> [EXERCISE MATERIAL]
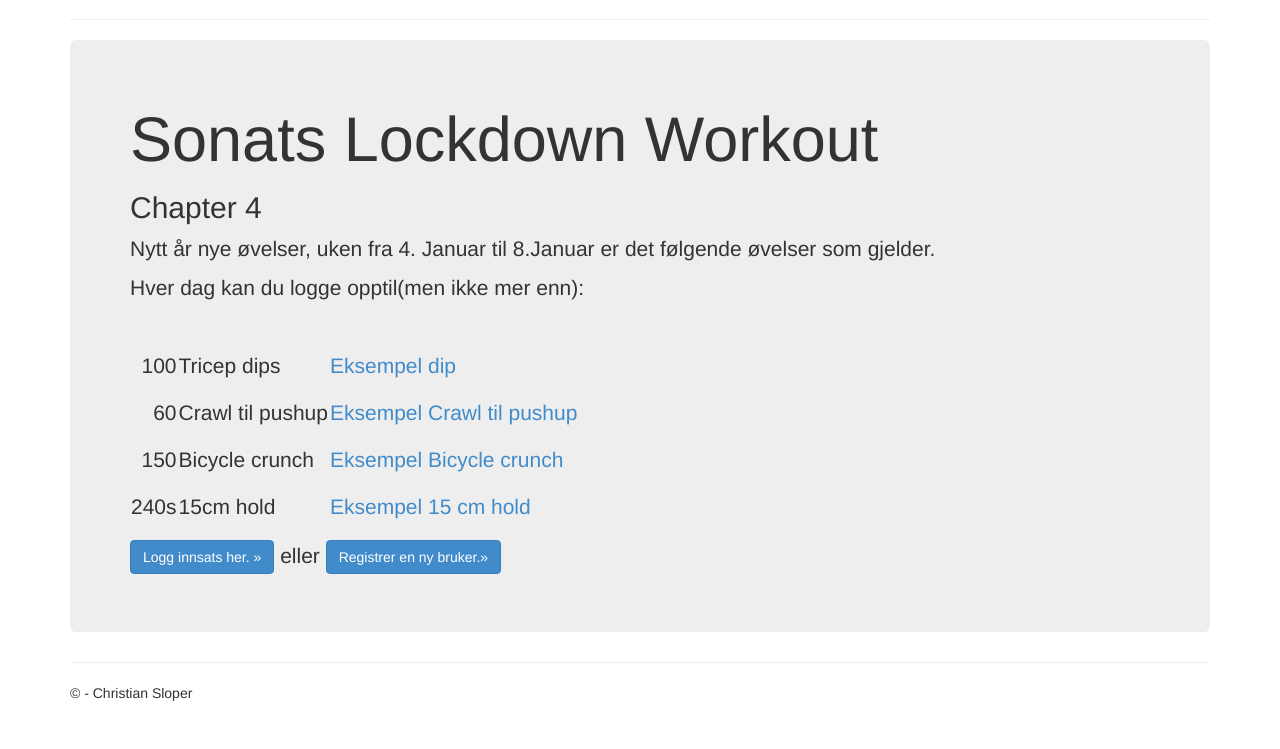
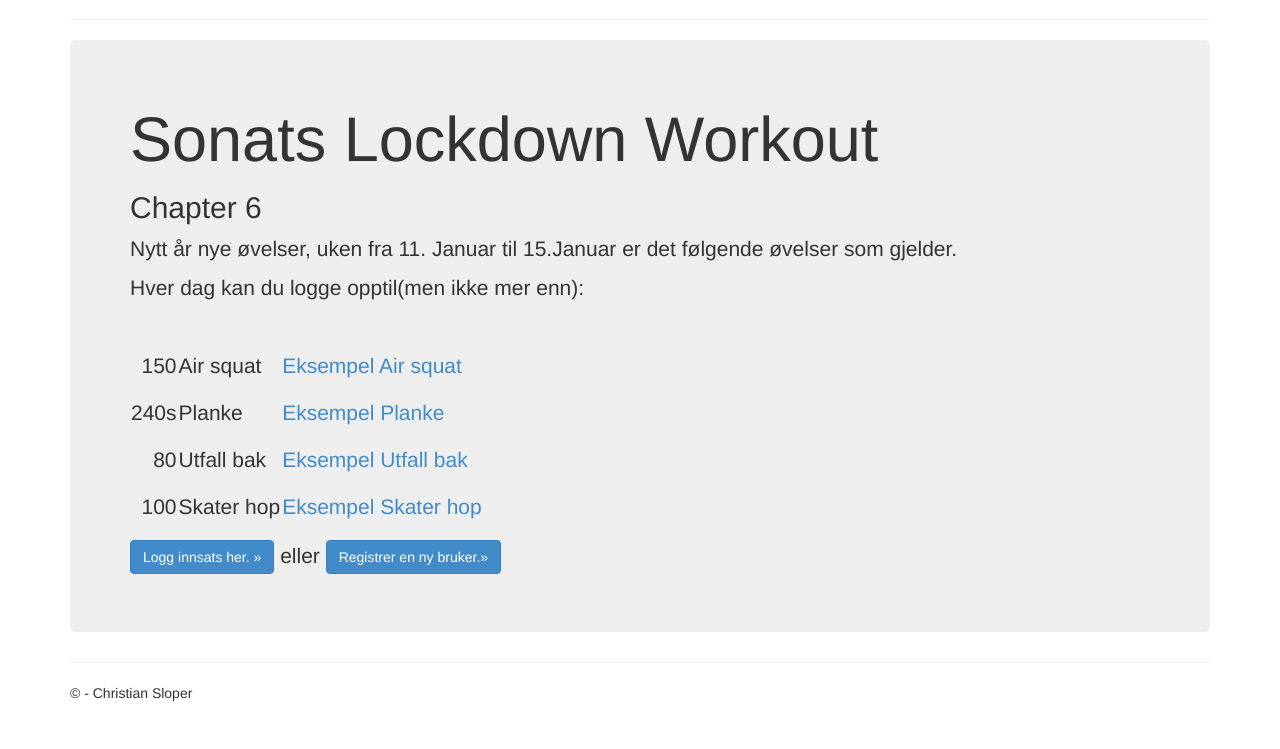
Before and after one commit to Armcollector/lockdown-workout, a Flask app: template app/templates/SONAT_index.html in a window 1280 px wide. Shown: the part 51-800 px from the top of the page. Run offline with Flask 2, Linux system fonts and the light colour scheme; the template is opened without the code that fills it, so the values that code supplies are empty; parts of the project's set-up code (start-up, migrations or seed data) failed here and were passed over; some libraries are stand-ins or nearby versions.

Commit message:
Chapter 6

```diff
--- a/app/templates/SONAT_index.html
+++ b/app/templates/SONAT_index.html
@@ -6,9 +6,9 @@
 
 
     <h1>Sonats Lockdown Workout</h1>
-    <h2>Chapter 4</h2>
+    <h2>Chapter 6</h2>
 
-    <p>Nytt år nye øvelser, uken fra 4. Januar til 8.Januar er det følgende øvelser som
+    <p>Nytt år nye øvelser, uken fra 11. Januar til 15.Januar er det følgende øvelser som
         gjelder. </p>
 
     <p>
@@ -16,28 +16,30 @@
 
     <table>
         <tr>
-            <td align="right">100</td>
-            <td>Tricep dips</td>
-            <td><a href="https://hmg-h-cdn.hearstapps.com/videos/tricept-dip-1537969424.mp4">Eksempel dip</a></td>
-        </tr>
-        <tr>
-            <td align="right">60</td>
-            <td>Crawl til pushup</td>
-            <td><a href="https://hmg-h-cdn.hearstapps.com/videos/crawl-out-to-push-up-1535569190.mp4">Eksempel Crawl til
-                    pushup</a></td>
-        </tr>
-        <tr>
             <td align="right">150</td>
-            <td>Bicycle crunch</td>
-            <td><a href="https://hmg-h-cdn.hearstapps.com/videos/bicycle-crunch-1537967284.mp4">Eksempel Bicycle
-                    crunch</a></td>
+            <td>Air squat</td>
+            <td><a href="https://media.self.com/photos/59c81783bdd6c02d85791296/master/w_1600%2Cc_limit/Fitness_08.gif">Eksempel
+                    Air squat</a></td>
         </tr>
         <tr>
             <td align="right">240s</td>
-            <td>15cm hold</td>
+            <td>Planke</td>
+            <td><a href="https://fitpass-images.s3.amazonaws.com/blog_photo_37057777AD72D92.png">Eksempel Planke</a>
+            </td>
+        </tr>
+        <tr>
+            <td align="right">80</td>
+            <td>Utfall bak</td>
             <td><a
-                    href="https://hips.hearstapps.com/hmg-prod.s3.amazonaws.com/images/6-inch-hold-1535560474.jpg?crop=1xw:1xh;center,top&resize=980:*">
-                    Eksempel 15 cm hold</a></td>
+                    href="https://media.self.com/photos/57ee8dbb3429de5367e0b6cf/master/w_1600%2Cc_limit/REVERSE_LUNGE.gif">Eksempel
+                    Utfall bak</a></td>
+        </tr>
+        <tr>
+            <td align="right">100</td>
+            <td>Skater hop</td>
+            <td><a
+                    href="https://media.self.com/photos/59c80412bdd6c02d85791292/master/w_1600%2Cc_limit/skater-hops.gif">
+                    Eksempel Skater hop</a></td>
         </tr>
 
     </table>
--- a/app/templates/logpushups.html
+++ b/app/templates/logpushups.html
@@ -49,19 +49,19 @@
 
                     <tr>
                         <td>{{ exercises_db[1].exercise_name }}:</td>
-                        <td>{{form.air_reps(min=0, max=exercises_db[1].maxrep, class="slider70")}}</td>
+                        <td>{{form.air_reps(min=0, max=exercises_db[1].maxrep, class="slider250")}}</td>
                         <td><span id="air_value"></span>/{{ exercises_db[1].maxrep }}</td>
                     </tr>
 
                     <tr>
                         <td>{{ exercises_db[2].exercise_name }}:</td>
-                        <td>{{form.push_reps(min=0, max=exercises_db[2].maxrep, class="slider30")}}</td>
+                        <td>{{form.push_reps(min=0, max=exercises_db[2].maxrep, class="slider250")}}</td>
                         <td><span id="push_value"></span>/{{ exercises_db[2].maxrep }}</td>
                     </tr>
 
                     <tr>
                         <td>{{ exercises_db[3].exercise_name }}:</td>
-                        <td>{{form.pull_reps(min=0, max=exercises_db[3].maxrep, class="slider150")}}</td>
+                        <td>{{form.pull_reps(min=0, max=exercises_db[3].maxrep, class="slider250")}}</td>
                         <td><span id="pull_value"></span>/{{ exercises_db[3].maxrep }}</td>
                     </tr>
 
```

> [TASK OBJECTIVE] Pictures are to be left out. Everything else in the records above gets repeated exactly.

> [TASK OUTPUT]
Before and after one commit to Armcollector/lockdown-workout, a Flask app: template app/templates/SONAT_index.html in a window 1280 px wide. Shown: the part 51-800 px from the top of the page. Run offline with Flask 2, Linux system fonts and the light colour scheme; the template is opened without the code that fills it, so the values that code supplies are empty; parts of the project's set-up code (start-up, migrations or seed data) failed here and were passed over; some libraries are stand-ins or nearby versions.

Commit message:
Chapter 6

```diff
--- a/app/templates/SONAT_index.html
+++ b/app/templates/SONAT_index.html
@@ -6,9 +6,9 @@
 
 
     <h1>Sonats Lockdown Workout</h1>
-    <h2>Chapter 4</h2>
+    <h2>Chapter 6</h2>
 
-    <p>Nytt år nye øvelser, uken fra 4. Januar til 8.Januar er det følgende øvelser som
+    <p>Nytt år nye øvelser, uken fra 11. Januar til 15.Januar er det følgende øvelser som
         gjelder. </p>
 
     <p>
@@ -16,28 +16,30 @@
 
     <table>
         <tr>
-            <td align="right">100</td>
-            <td>Tricep dips</td>
-            <td><a href="https://hmg-h-cdn.hearstapps.com/videos/tricept-dip-1537969424.mp4">Eksempel dip</a></td>
-        </tr>
-        <tr>
-            <td align="right">60</td>
-            <td>Crawl til pushup</td>
-            <td><a href="https://hmg-h-cdn.hearstapps.com/videos/crawl-out-to-push-up-1535569190.mp4">Eksempel Crawl til
-                    pushup</a></td>
-        </tr>
-        <tr>
             <td align="right">150</td>
-            <td>Bicycle crunch</td>
-            <td><a href="https://hmg-h-cdn.hearstapps.com/videos/bicycle-crunch-1537967284.mp4">Eksempel Bicycle
-                    crunch</a></td>
+            <td>Air squat</td>
+            <td><a href="https://media.self.com/photos/59c81783bdd6c02d85791296/master/w_1600%2Cc_limit/Fitness_08.gif">Eksempel
+                    Air squat</a></td>
         </tr>
         <tr>
             <td align="right">240s</td>
-            <td>15cm hold</td>
+            <td>Planke</td>
+            <td><a href="https://fitpass-images.s3.amazonaws.com/blog_photo_37057777AD72D92.png">Eksempel Planke</a>
+            </td>
+        </tr>
+        <tr>
+            <td align="right">80</td>
+            <td>Utfall bak</td>
             <td><a
-                    href="https://hips.hearstapps.com/hmg-prod.s3.amazonaws.com/images/6-inch-hold-1535560474.jpg?crop=1xw:1xh;center,top&resize=980:*">
-                    Eksempel 15 cm hold</a></td>
+                    href="https://media.self.com/photos/57ee8dbb3429de5367e0b6cf/master/w_1600%2Cc_limit/REVERSE_LUNGE.gif">Eksempel
+                    Utfall bak</a></td>
+        </tr>
+        <tr>
+            <td align="right">100</td>
+            <td>Skater hop</td>
+            <td><a
+                    href="https://media.self.com/photos/59c80412bdd6c02d85791292/master/w_1600%2Cc_limit/skater-hops.gif">
+                    Eksempel Skater hop</a></td>
         </tr>
 
     </table>
--- a/app/templates/logpushups.html
+++ b/app/templates/logpushups.html
@@ -49,19 +49,19 @@
 
                     <tr>
                         <td>{{ exercises_db[1].exercise_name }}:</td>
-                        <td>{{form.air_reps(min=0, max=exercises_db[1].maxrep, class="slider70")}}</td>
+                        <td>{{form.air_reps(min=0, max=exercises_db[1].maxrep, class="slider250")}}</td>
                         <td><span id="air_value"></span>/{{ exercises_db[1].maxrep }}</td>
                     </tr>
 
                     <tr>
                         <td>{{ exercises_db[2].exercise_name }}:</td>
-                        <td>{{form.push_reps(min=0, max=exercises_db[2].maxrep, class="slider30")}}</td>
+                        <td>{{form.push_reps(min=0, max=exercises_db[2].maxrep, class="slider250")}}</td>
                         <td><span id="push_value"></span>/{{ exercises_db[2].maxrep }}</td>
                     </tr>
 
                     <tr>
                         <td>{{ exercises_db[3].exercise_name }}:</td>
-                        <td>{{form.pull_reps(min=0, max=exercises_db[3].maxrep, class="slider150")}}</td>
+                        <td>{{form.pull_reps(min=0, max=exercises_db[3].maxrep, class="slider250")}}</td>
                         <td><span id="pull_value"></span>/{{ exercises_db[3].maxrep }}</td>
                     </tr>
 
```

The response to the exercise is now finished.